*Task item*:
Your task is to copy every line of the entries that contains "html".
┌──
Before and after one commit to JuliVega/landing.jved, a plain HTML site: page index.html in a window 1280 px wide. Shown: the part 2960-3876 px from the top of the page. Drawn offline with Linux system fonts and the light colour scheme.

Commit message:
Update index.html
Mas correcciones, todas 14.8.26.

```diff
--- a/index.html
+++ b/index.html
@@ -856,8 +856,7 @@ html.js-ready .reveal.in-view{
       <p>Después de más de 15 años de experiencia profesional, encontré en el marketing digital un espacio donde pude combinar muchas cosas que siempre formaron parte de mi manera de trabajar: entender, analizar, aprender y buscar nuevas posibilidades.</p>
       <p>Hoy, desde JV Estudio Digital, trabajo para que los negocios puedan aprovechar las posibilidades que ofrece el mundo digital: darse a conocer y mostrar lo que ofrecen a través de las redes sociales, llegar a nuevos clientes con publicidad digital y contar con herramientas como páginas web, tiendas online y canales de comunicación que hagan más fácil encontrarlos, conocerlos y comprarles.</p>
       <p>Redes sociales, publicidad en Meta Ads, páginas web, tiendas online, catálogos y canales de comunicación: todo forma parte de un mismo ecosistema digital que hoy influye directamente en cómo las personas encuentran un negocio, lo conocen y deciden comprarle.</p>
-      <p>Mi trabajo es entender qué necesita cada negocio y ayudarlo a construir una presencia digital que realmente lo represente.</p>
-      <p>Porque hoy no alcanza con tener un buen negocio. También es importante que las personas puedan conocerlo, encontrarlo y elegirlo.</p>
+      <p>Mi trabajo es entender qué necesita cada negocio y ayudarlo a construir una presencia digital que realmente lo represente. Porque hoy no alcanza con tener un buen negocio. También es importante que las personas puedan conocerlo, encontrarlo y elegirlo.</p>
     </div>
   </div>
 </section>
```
└──
*Response below*:
Before and after one commit to JuliVega/landing.jved, a plain HTML site: page index.html in a window 1280 px wide. Shown: the part 2960-3876 px from the top of the page. Drawn offline with Linux system fonts and the light colour scheme.
Update index.html
--- a/index.html
+++ b/index.html
@@ -856,8 +856,7 @@ html.js-ready .reveal.in-view{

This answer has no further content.